Judge, E.H. and Langdon, J.W., 2011. The Cold War: A Global History with Documents. Prentice Hall.

Lewis, G.J., 2005. The Cold War: A New History.

Leffler, M.P., 1992. A preponderance of power: National security, the Truman administration, and the cold war. Stanford University Press.

L?thi, L.M., 2010. The Sino-Soviet split: Cold War in the communist world. Princeton University Press.

McKenzie, F., 1999. SJ Ball, The Cold War: An International History, 1947-1991. Canadian Journal of History, 34(1).

Makhotina, E. and Applebaum, A., 2013. Iron Curtain.
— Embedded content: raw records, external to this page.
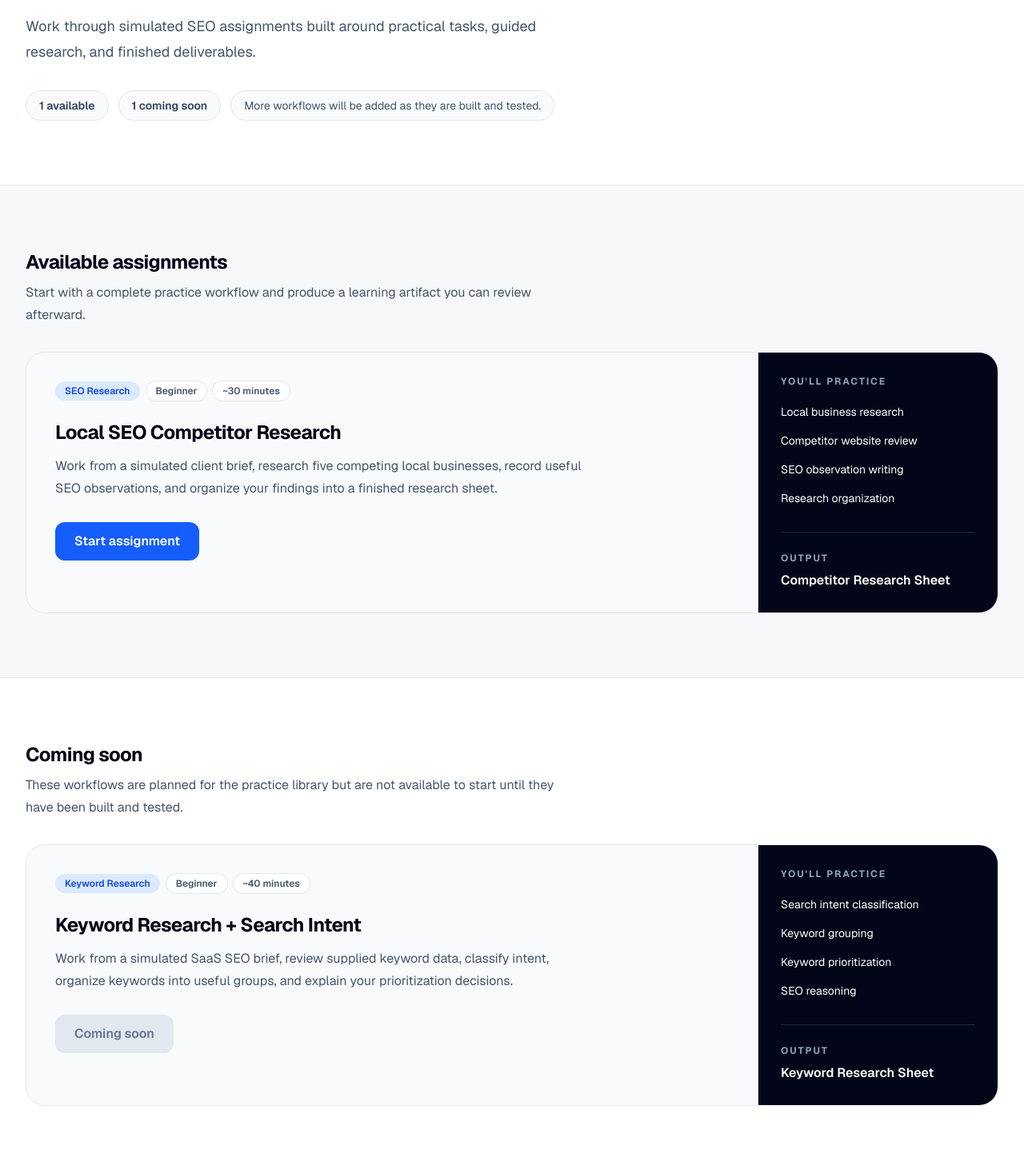
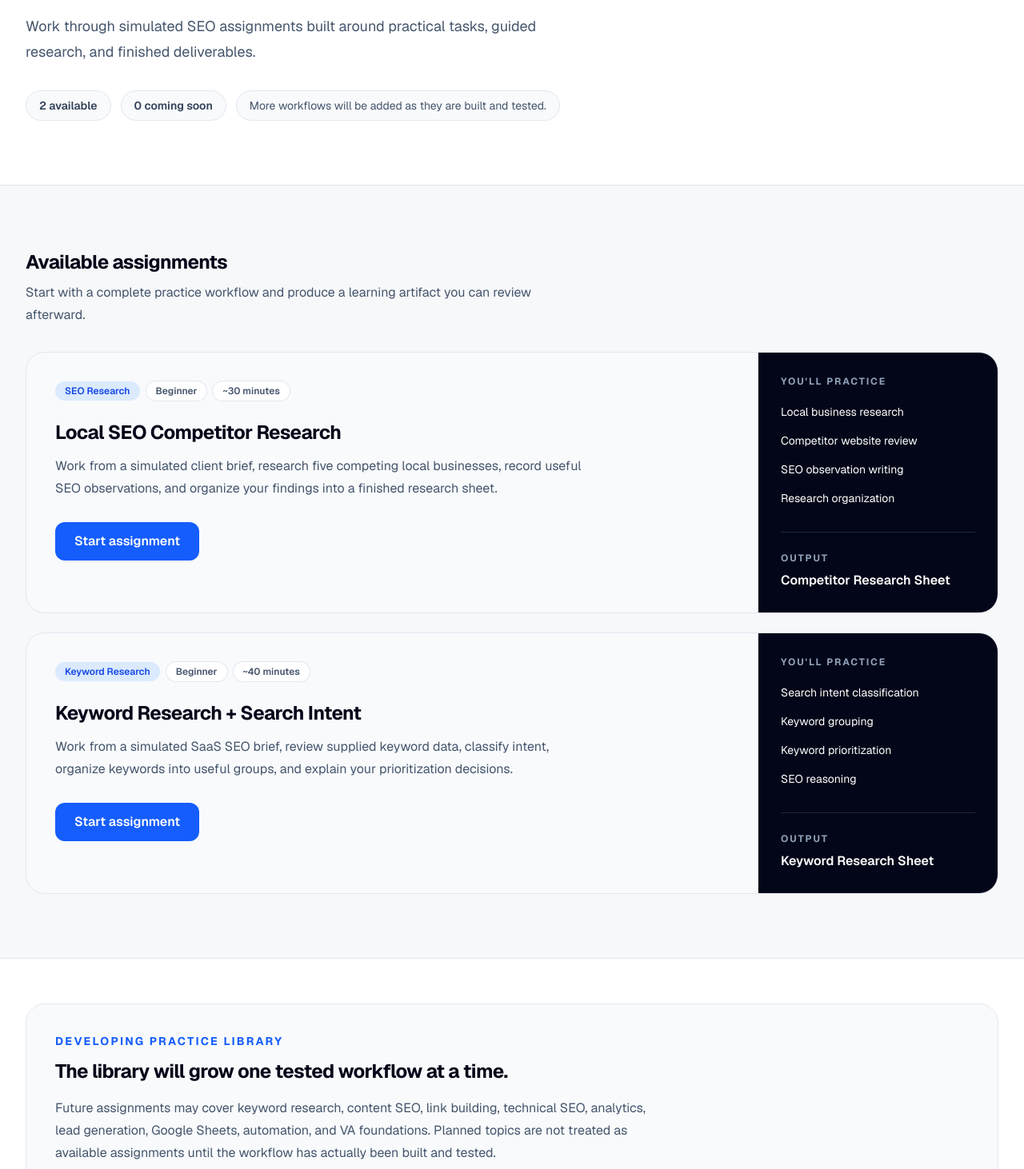
Before and after one commit to edumbao/seo-va-practice-lab, a Next.js app: page /assignments in a window 1280 px wide. Shown: the part 248-1710 px from the top of the page at 80% size. Built offline with nearby package versions, Linux system fonts and the light colour scheme.

Commit message:
feat: release keyword research assignment

```diff
--- a/src/data/assignments.ts
+++ b/src/data/assignments.ts
@@ -52,7 +52,7 @@ export const assignments: Assignment[] = [
       "Work from a simulated SaaS SEO brief, review supplied keyword data, classify intent, organize keywords into useful groups, and explain your prioritization decisions.",
     deliverable: "Keyword Research Sheet",
     href: "/assignments/keyword-research-search-intent",
-    status: "coming-soon",
+    status: "available",
     skills: [
       "Search intent classification",
       "Keyword grouping",
```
The Crushing of Eastern Europe, 1944—1956.

McMahon, R., 2003. The Cold War: A Very Short History.

Miller, R.G., 2000. To save a city: The Berlin airlift, 1948-1949 (Vol. 68). Texas A&M University Press.

Sakwa, R., 2005. The rise and fall of the Soviet Union. Routledge.

  1. J. Ball, 1998, The Cold War: An International History 1947-1991, (London)

Smith, J. and Davis, S., 2005. The A to Z of the Cold War (Vol. 8). Scarecrow Press.

Stone, N., 2010. The Atlantic and Its Enemies: A Personal History of the Cold War. Basic Books.

Tucker, S.C. and Roberts, P.M., 2007. The Encyclopedia of the Cold War: A Political, Social, and Military History, 5 Volume Set.

Vojtech, M., 1996. The Cold War and Soviet Insecurity. The Stalin Years.

Wettig, G., 2008. Stalin and the Cold War in Europe: the emergence and development of East-West conflict, 1939-1953. Rowman & Littlefield.

Wiener, J., 2012. How we forgot the Cold War: a historical journey across America. Univ of California Press.

Zubok, V.M., 2009. A failed empire: the Soviet Union in the Cold War from Stalin to Gorbachev. Univ of North Carolina Press.

How to cite this essay: